Featured ARRA funded Project
If you’ve ever wondered how the Avian Flu jumped from birds to humans or how H1N1 accomplished the same feat from pigs, you’re not alone. It’s a question an interdisciplinary team of researchers also is curious about. But instead of merely wondering, they intend to find out.
Thanks to a $911,000 grant from the National Institutes of Health funded through the American Reinvestment and Recovery Act, a group that includes a computational biophysicist, an evolutionary biologist, and a mathematician will conduct a study focusing on whether or not higher temperatures give a virus greater stability and ability to switch hosts.
“But, if it turns out that our idea is right, it could have enormous implications,” adds Marty Ytreberg, professor of physics and the computational biophysicist of the group.
The virus being studied is known as bacteriophage φX174. It was the first genome ever sequenced and often is used by scientists who study evolution because it has a small genome and multiplies quickly. This allows mutations and evolution to occur rapidly.
Through previous experiments together, the team observed mutations that allow the virus to survive in higher temperatures might also increase the stability of the capsid – the protein shell that encloses the genetic material of a virus. If true, this increased stability may make the virus more mutable, more likely to mutate and thus have an increased ability to jump hosts.
To test the theory, the virus will be subjected to mutations that are known to enable it to survive at higher temperatures. Then, the team will investigate if this ability results in more stabilizing mutations than the original strain that lives at lower temperatures. The team also will investigate whether or not the stabilizing mutations allow the virus to switch hosts more easily.
For this project, Ytreberg will use computational modeling to analyze if the mutations stabilize the capsid. And Paul Joyce, professor of mathematics and statistics, will use statistical and spatial modeling to explore how these beneficial mutations spread through a structured environment.
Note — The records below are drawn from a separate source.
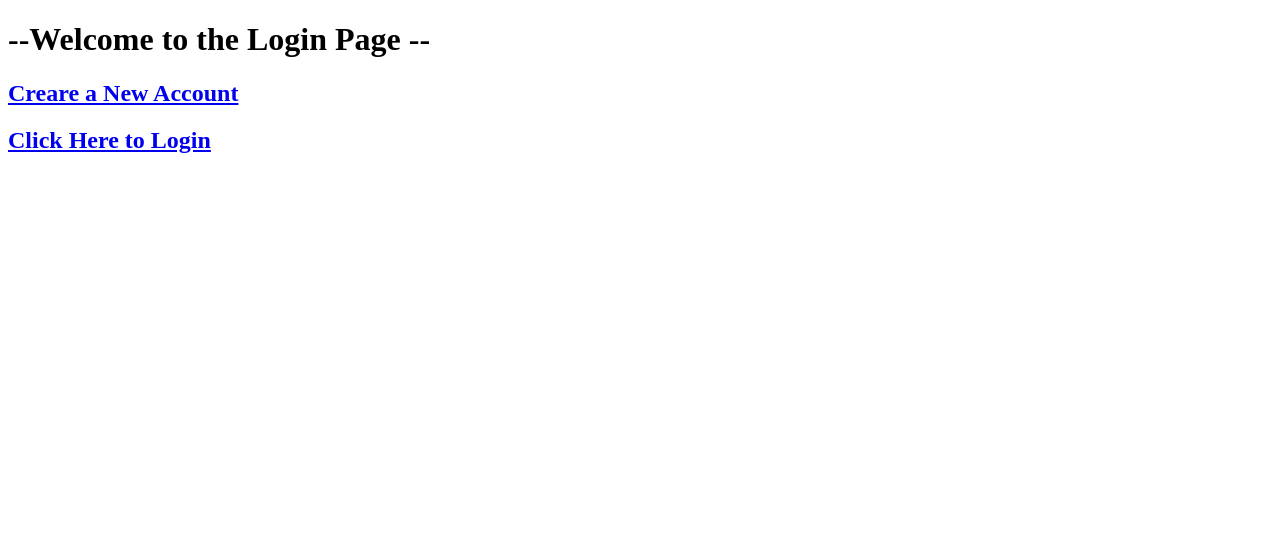
Repository: Nitingupta04/work
Page: Servlet_Projects/Jtc1/src/main/webapp/login.html
An editor plug-in stored every save of this project. The page is shown before and after the next save, followed by the edit.
The browser window is 1280 px wide. The pictures show the whole page.

Above is the page before, as saved 2024-06-28 05:06:46.

After the next save:
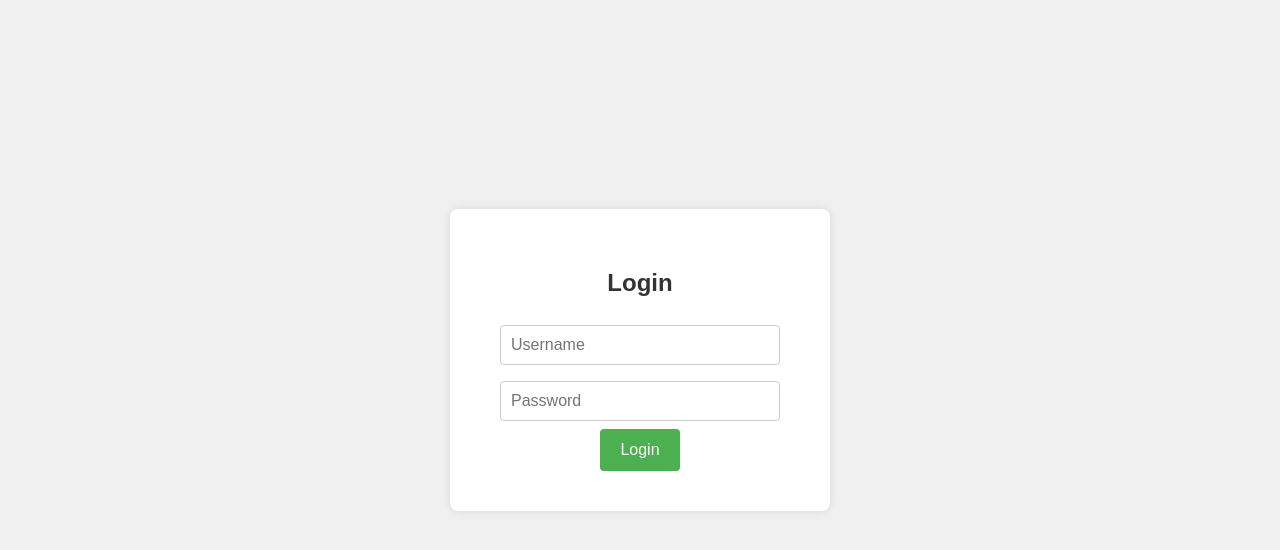
Saved 2 days later.
--- a/Servlet_Projects/Jtc1/src/main/webapp/login.html
+++ b/Servlet_Projects/Jtc1/src/main/webapp/login.html
@@ -1,17 +1,64 @@
 <!DOCTYPE html>
-<html>
-
+<html lang="en">
 <head>
-	<meta charset="ISO-8859-1">
-	<title>Login Servlet</title>
+<meta charset="UTF-8">
+<meta name="viewport" content="width=device-width, initial-scale=1.0">
+<title>Login Page</title>
+<style>
+  body {
+    font-family: Arial, sans-serif;
+    background-color: #f0f0f0;
+    display: flex;
+    justify-content: center;
+    align-items: center;
+    height: 100vh;
+    margin: 0;
+  }
+  .login-container {
+    background-color: #fff;
+    border-radius: 8px;
+    box-shadow: 0 0 10px rgba(0,0,0,0.1);
+    padding: 40px;
+    width: 300px;
+    text-align: center;
+  }
+  .login-container h2 {
+    margin-bottom: 20px;
+    color: #333;
+  }
+  .login-container input[type="text"],
+  .login-container input[type="password"] {
+    width: calc(100% - 20px);
+    padding: 10px;
+    margin: 8px 0;
+    border: 1px solid #ccc;
+    border-radius: 4px;
+    box-sizing: border-box;
+    font-size: 16px;
+  }
+  .login-container input[type="submit"] {
+    background-color: #4CAF50;
+    color: white;
+    padding: 12px 20px;
+    border: none;
+    border-radius: 4px;
+    cursor: pointer;
+    font-size: 16px;
+    transition: background-color 0.3s ease;
+  }
+  .login-container input[type="submit"]:hover {
+    background-color: #45a049;
+  }
+</style>
 </head>
-
 <body>
-	<h1>--Welcome to the Login Page -- </h1>
-
-	<h2><a href=newaccount.html>Creare a New Account </a></h2>
-	<h2><a href=login.html>Click Here to Login</a></h2>
-
+<div class="login-container">
+  <h2>Login</h2>
+  <form action="/login" method="post">
+    <input type="text" id="username" name="username" placeholder="Username" required><br>
+    <input type="password" id="password" name="password" placeholder="Password" required><br>
+    <input type="submit" value="Login">
+  </form>
+</div>
 </body>
-
 </html>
“It’s a really fun project because you work with people that are in different areas,” says Wichman. “You get to learn how people in other parts of science think. And since none of us are afraid to ask dumb questions, we just keep making each other explain things until we understand. Having to explain yourself really solidifies your ideas, I think.”